(Records supplied)
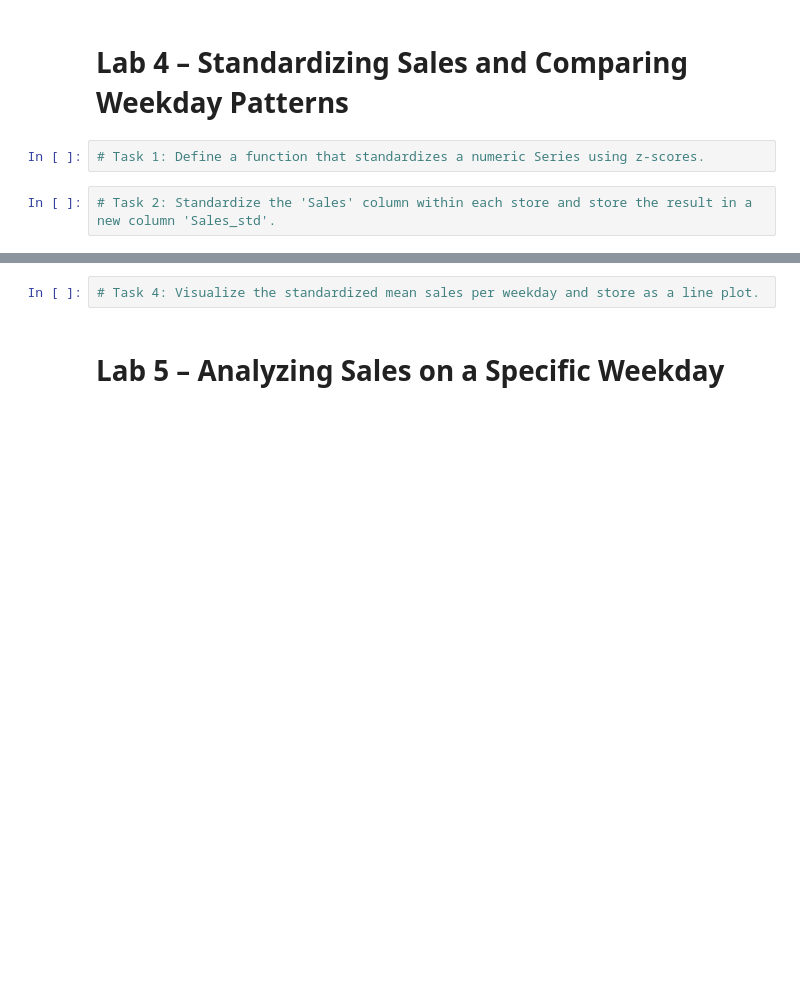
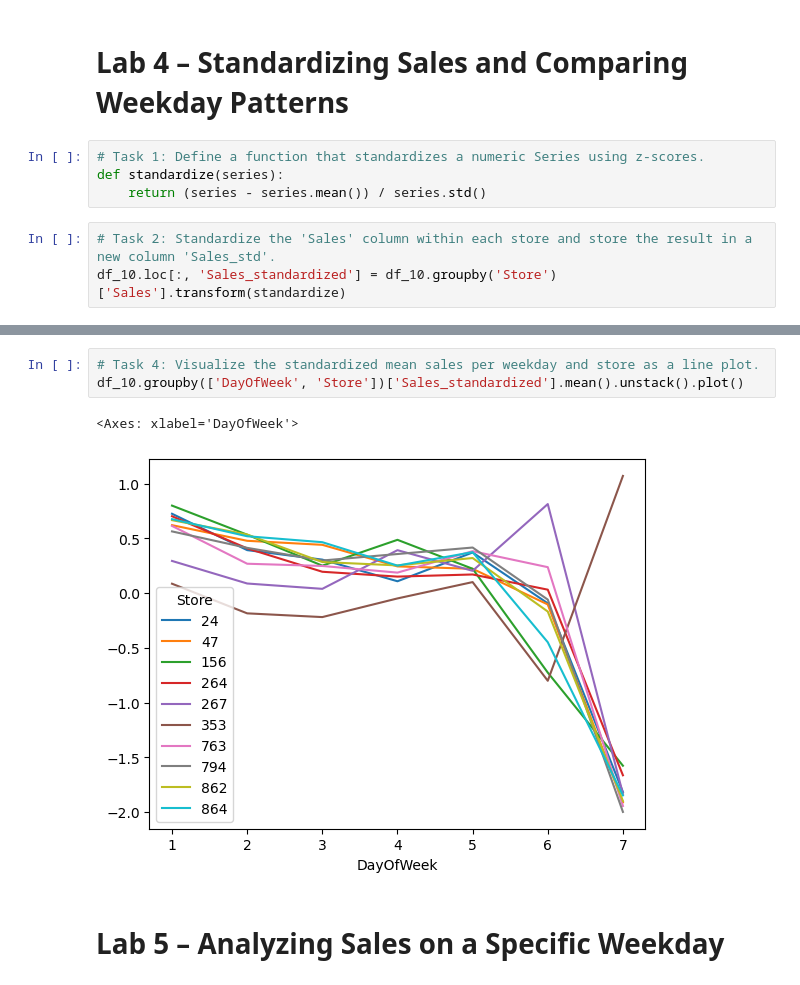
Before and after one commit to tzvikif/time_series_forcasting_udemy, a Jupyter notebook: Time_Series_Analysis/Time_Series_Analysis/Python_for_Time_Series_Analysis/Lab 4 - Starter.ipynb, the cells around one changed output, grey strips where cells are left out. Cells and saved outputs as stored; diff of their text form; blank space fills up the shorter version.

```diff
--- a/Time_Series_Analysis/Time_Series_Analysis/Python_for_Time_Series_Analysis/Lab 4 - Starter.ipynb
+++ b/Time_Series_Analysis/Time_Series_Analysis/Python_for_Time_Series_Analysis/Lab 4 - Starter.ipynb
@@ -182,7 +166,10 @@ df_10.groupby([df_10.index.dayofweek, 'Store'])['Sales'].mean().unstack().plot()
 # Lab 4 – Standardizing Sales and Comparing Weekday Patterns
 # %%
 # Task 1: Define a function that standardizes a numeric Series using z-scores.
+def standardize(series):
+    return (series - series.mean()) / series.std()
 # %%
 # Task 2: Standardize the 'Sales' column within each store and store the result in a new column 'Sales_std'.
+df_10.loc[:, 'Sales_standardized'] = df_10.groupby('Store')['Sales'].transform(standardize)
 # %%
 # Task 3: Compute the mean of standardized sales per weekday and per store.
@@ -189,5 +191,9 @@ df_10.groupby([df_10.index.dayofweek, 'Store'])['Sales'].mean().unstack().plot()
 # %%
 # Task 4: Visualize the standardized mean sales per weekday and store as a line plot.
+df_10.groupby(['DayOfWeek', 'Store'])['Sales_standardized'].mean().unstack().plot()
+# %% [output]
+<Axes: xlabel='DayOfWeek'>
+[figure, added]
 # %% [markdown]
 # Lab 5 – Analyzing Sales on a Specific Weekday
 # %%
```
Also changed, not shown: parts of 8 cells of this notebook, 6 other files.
(End Records supplied)
__About this task__:
Exactly as they stand, retype all the entries, but omit the pictures.

__Exercise result__:
Before and after one commit to tzvikif/time_series_forcasting_udemy, a Jupyter notebook: Time_Series_Analysis/Time_Series_Analysis/Python_for_Time_Series_Analysis/Lab 4 - Starter.ipynb, the cells around one changed output, grey strips where cells are left out. Cells and saved outputs as stored; diff of their text form; blank space fills up the shorter version.

```diff
--- a/Time_Series_Analysis/Time_Series_Analysis/Python_for_Time_Series_Analysis/Lab 4 - Starter.ipynb
+++ b/Time_Series_Analysis/Time_Series_Analysis/Python_for_Time_Series_Analysis/Lab 4 - Starter.ipynb
@@ -182,7 +166,10 @@ df_10.groupby([df_10.index.dayofweek, 'Store'])['Sales'].mean().unstack().plot()
 # Lab 4 – Standardizing Sales and Comparing Weekday Patterns
 # %%
 # Task 1: Define a function that standardizes a numeric Series using z-scores.
+def standardize(series):
+    return (series - series.mean()) / series.std()
 # %%
 # Task 2: Standardize the 'Sales' column within each store and store the result in a new column 'Sales_std'.
+df_10.loc[:, 'Sales_standardized'] = df_10.groupby('Store')['Sales'].transform(standardize)
 # %%
 # Task 3: Compute the mean of standardized sales per weekday and per store.
@@ -189,5 +191,9 @@ df_10.groupby([df_10.index.dayofweek, 'Store'])['Sales'].mean().unstack().plot()
 # %%
 # Task 4: Visualize the standardized mean sales per weekday and store as a line plot.
+df_10.groupby(['DayOfWeek', 'Store'])['Sales_standardized'].mean().unstack().plot()
+# %% [output]
+<Axes: xlabel='DayOfWeek'>
+[figure, added]
 # %% [markdown]
 # Lab 5 – Analyzing Sales on a Specific Weekday
 # %%
```
Also changed, not shown: parts of 8 cells of this notebook, 6 other files.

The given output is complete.